* Exercise aim *
Any picture among the records should be left out, please; retype the rest exactly.

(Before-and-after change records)

# # # #

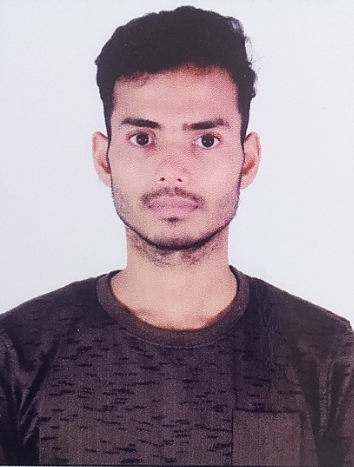
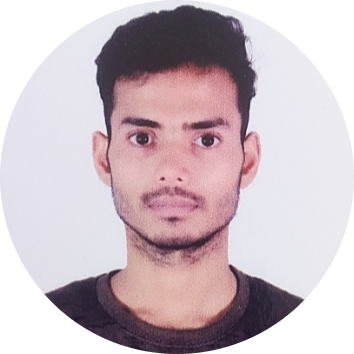
Portfolio

diff --git a/Portfolio/portfolio/src/components/About.jsx b/Portfolio/portfolio/src/components/About.jsx
@@ -2,10 +2,10 @@
 import React from "react";
 
 // Components
-import { Box, Image } from "@chakra-ui/react";
+import { Box, Image, Text } from "@chakra-ui/react";
 
 // Assets
-import PassportPic from "../assets/passport_size_pic.png";
+import PassportPic from "../assets/Saurav_Kashyap_Passpost_Size Photo.png";
 
 const About = () => {
   return (
@@ -16,21 +16,19 @@ const About = () => {
         <Image src={PassportPic} alt="Image" />
 
         <Box>
-          <p className="Mern">
+          {/* <p className="Mern">
             My name is Saurav Kashyap and{" "}
             <span>I'm a MERN Stack Developer</span>
-          </p>
+          </p> */}
 
-          <br />
-
-          <p>
-            An <strong>experienced</strong>, hard-working, and Stack Developer
-            with proficiency in MongoDB, Express. ambitious Full js, React.js,
-            Node.js, Redux, RESTful APIs, and Git. Having a problem solving
-            mindset, and 1200+ hours of hands on experience on developing fully
-            functional Full Stack website. Looking forward to working as a
-            developer and competent employee in an exciting tech company.
-          </p>
+          <Text fontSize={20}>
+            An <strong>experienced</strong>, hard-working Full Stack Developer
+            with proficiency in MongoDB, Express.js, React.js, Node.js, Redux,
+            RESTful APIs, and Git. Having a problem solving mindset, and 1200+
+            hours of hands on experience on developing fully functional Full
+            Stack website. Looking forward to working as a developer and
+            competent employee in an exciting tech company.
+          </Text>
         </Box>
       </Box>
     </div>

diff --git a/Portfolio/portfolio/src/components/NavLinks.jsx b/Portfolio/portfolio/src/components/NavLinks.jsx
@@ -1,4 +1,5 @@
 // Components
+import React from "react";
 import { Flex } from "@chakra-ui/react";
 import { Link } from "react-scroll";
 
@@ -22,11 +23,11 @@ const NavLinks = () => {
           Home
         </Link>
 
-        <Link to="about" spy={true} smooth={true} offset={-150} duration={500}>
+        <Link to="about" spy={true} smooth={true} offset={-40} duration={500}>
           About
         </Link>
 
-        <Link to="skills" spy={true} smooth={true} offset={-60} duration={500}>
+        <Link to="skills" spy={true} smooth={true} offset={-50} duration={500}>
           Skills
         </Link>
 
@@ -34,7 +35,7 @@ const NavLinks = () => {
           to="projects"
           spy={true}
           smooth={true}
-          offset={-150}
+          offset={-50}
           duration={500}
         >
           Projects

diff --git a/Portfolio/portfolio/src/components/Experience.jsx b/Portfolio/portfolio/src/components/Experience.jsx
@@ -34,16 +34,11 @@ const Experience = () => {
         </p>
 
         <ul className="JobDesc">
-          <li>Worked as Frontend Developer</li>
-          <li>Created Full Stack Projects</li>
-          <li>
-            Developed and maintained server-side APIs for various CRUD
-            operations using backend technologies
-          </li>
-          <li>
-            Built the frontend UI using React, Redux and other required
-            libraries and frameworks
-          </li>
+          <li>Worked as Windows Administrator</li>
+          <li>Created Active Directory</li>
+          <li>Allowing and denying the access to the user</li>
+          <li>Authenticating the user</li>
+          <li>Authorizing the user</li>
         </ul>
 
         <Image className="CompanyLogo" src={CapgeminiLogo} alt="Logo" />

diff --git a/Portfolio/portfolio/src/components/Contact.jsx b/Portfolio/portfolio/src/components/Contact.jsx
@@ -17,7 +17,7 @@ const Contact = () => {
 
         <li>
           <i className="fa-solid fa-envelope"></i>
-          <Link to="mailto:example@example.com">Mail Me</Link>
+          <Link to="mailto:kashyapsaurav531@gmail.com">Mail Me</Link>
         </li>
 
         <li>
@@ -39,7 +39,7 @@ const Contact = () => {
         <li>
           <i className="fa-brands fa-github"></i>
           <Link
-            to="https://github.com/kashyapsaurav/kashyapsaurav"
+            to="https://github.com/skashyap9934/skashyap9934"
             target="_blank"
           >
             Github

diff --git a/Portfolio/portfolio/src/context/ThemeContextProvider.jsx b/Portfolio/portfolio/src/context/ThemeContextProvider.jsx
@@ -1,4 +1,5 @@
 /* eslint-disable react/prop-types */
+import React from "react";
 import { createContext, useState } from "react";
 
 export const MyThemeContext = createContext();

diff --git a/Portfolio/portfolio/src/App.jsx b/Portfolio/portfolio/src/App.jsx
@@ -24,7 +24,6 @@ const App = () => {
 
   return (
     <div className={`App ${theme}`}>
-      <p>Hi</p>
       <Navbar />
       <PostNavBody />
       <About />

# # # #

* Written answer *
Portfolio

diff --git a/Portfolio/portfolio/src/components/About.jsx b/Portfolio/portfolio/src/components/About.jsx
@@ -2,10 +2,10 @@
 import React from "react";
 
 // Components
-import { Box, Image } from "@chakra-ui/react";
+import { Box, Image, Text } from "@chakra-ui/react";
 
 // Assets
-import PassportPic from "../assets/passport_size_pic.png";
+import PassportPic from "../assets/Saurav_Kashyap_Passpost_Size Photo.png";
 
 const About = () => {
   return (
@@ -16,21 +16,19 @@ const About = () => {
         <Image src={PassportPic} alt="Image" />
 
         <Box>
-          <p className="Mern">
+          {/* <p className="Mern">
             My name is Saurav Kashyap and{" "}
             <span>I'm a MERN Stack Developer</span>
-          </p>
+          </p> */}
 
-          <br />
-
-          <p>
-            An <strong>experienced</strong>, hard-working, and Stack Developer
-            with proficiency in MongoDB, Express. ambitious Full js, React.js,
-            Node.js, Redux, RESTful APIs, and Git. Having a problem solving
-            mindset, and 1200+ hours of hands on experience on developing fully
-            functional Full Stack website. Looking forward to working as a
-            developer and competent employee in an exciting tech company.
-          </p>
+          <Text fontSize={20}>
+            An <strong>experienced</strong>, hard-working Full Stack Developer
+            with proficiency in MongoDB, Express.js, React.js, Node.js, Redux,
+            RESTful APIs, and Git. Having a problem solving mindset, and 1200+
+            hours of hands on experience on developing fully functional Full
+            Stack website. Looking forward to working as a developer and
+            competent employee in an exciting tech company.
+          </Text>
         </Box>
       </Box>
     </div>

diff --git a/Portfolio/portfolio/src/components/NavLinks.jsx b/Portfolio/portfolio/src/components/NavLinks.jsx
@@ -1,4 +1,5 @@
 // Components
+import React from "react";
 import { Flex } from "@chakra-ui/react";
 import { Link } from "react-scroll";
 
@@ -22,11 +23,11 @@ const NavLinks = () => {
           Home
         </Link>
 
-        <Link to="about" spy={true} smooth={true} offset={-150} duration={500}>
+        <Link to="about" spy={true} smooth={true} offset={-40} duration={500}>
           About
         </Link>
 
-        <Link to="skills" spy={true} smooth={true} offset={-60} duration={500}>
+        <Link to="skills" spy={true} smooth={true} offset={-50} duration={500}>
           Skills
         </Link>
 
@@ -34,7 +35,7 @@ const NavLinks = () => {
           to="projects"
           spy={true}
           smooth={true}
-          offset={-150}
+          offset={-50}
           duration={500}
         >
           Projects

diff --git a/Portfolio/portfolio/src/components/Experience.jsx b/Portfolio/portfolio/src/components/Experience.jsx
@@ -34,16 +34,11 @@ const Experience = () => {
         </p>
 
         <ul className="JobDesc">
-          <li>Worked as Frontend Developer</li>
-          <li>Created Full Stack Projects</li>
-          <li>
-            Developed and maintained server-side APIs for various CRUD
-            operations using backend technologies
-          </li>
-          <li>
-            Built the frontend UI using React, Redux and other required
-            libraries and frameworks
-          </li>
+          <li>Worked as Windows Administrator</li>
+          <li>Created Active Directory</li>
+          <li>Allowing and denying the access to the user</li>
+          <li>Authenticating the user</li>
+          <li>Authorizing the user</li>
         </ul>
 
         <Image className="CompanyLogo" src={CapgeminiLogo} alt="Logo" />

diff --git a/Portfolio/portfolio/src/components/Contact.jsx b/Portfolio/portfolio/src/components/Contact.jsx
@@ -17,7 +17,7 @@ const Contact = () => {
 
         <li>
           <i className="fa-solid fa-envelope"></i>
-          <Link to="mailto:example@example.com">Mail Me</Link>
+          <Link to="mailto:kashyapsaurav531@gmail.com">Mail Me</Link>
         </li>
 
         <li>
@@ -39,7 +39,7 @@ const Contact = () => {
         <li>
           <i className="fa-brands fa-github"></i>
           <Link
-            to="https://github.com/kashyapsaurav/kashyapsaurav"
+            to="https://github.com/skashyap9934/skashyap9934"
             target="_blank"
           >
             Github

diff --git a/Portfolio/portfolio/src/context/ThemeContextProvider.jsx b/Portfolio/portfolio/src/context/ThemeContextProvider.jsx
@@ -1,4 +1,5 @@
 /* eslint-disable react/prop-types */
+import React from "react";
 import { createContext, useState } from "react";
 
 export const MyThemeContext = createContext();

diff --git a/Portfolio/portfolio/src/App.jsx b/Portfolio/portfolio/src/App.jsx
@@ -24,7 +24,6 @@ const App = () => {
 
   return (
     <div className={`App ${theme}`}>
-      <p>Hi</p>
       <Navbar />
       <PostNavBody />
       <About />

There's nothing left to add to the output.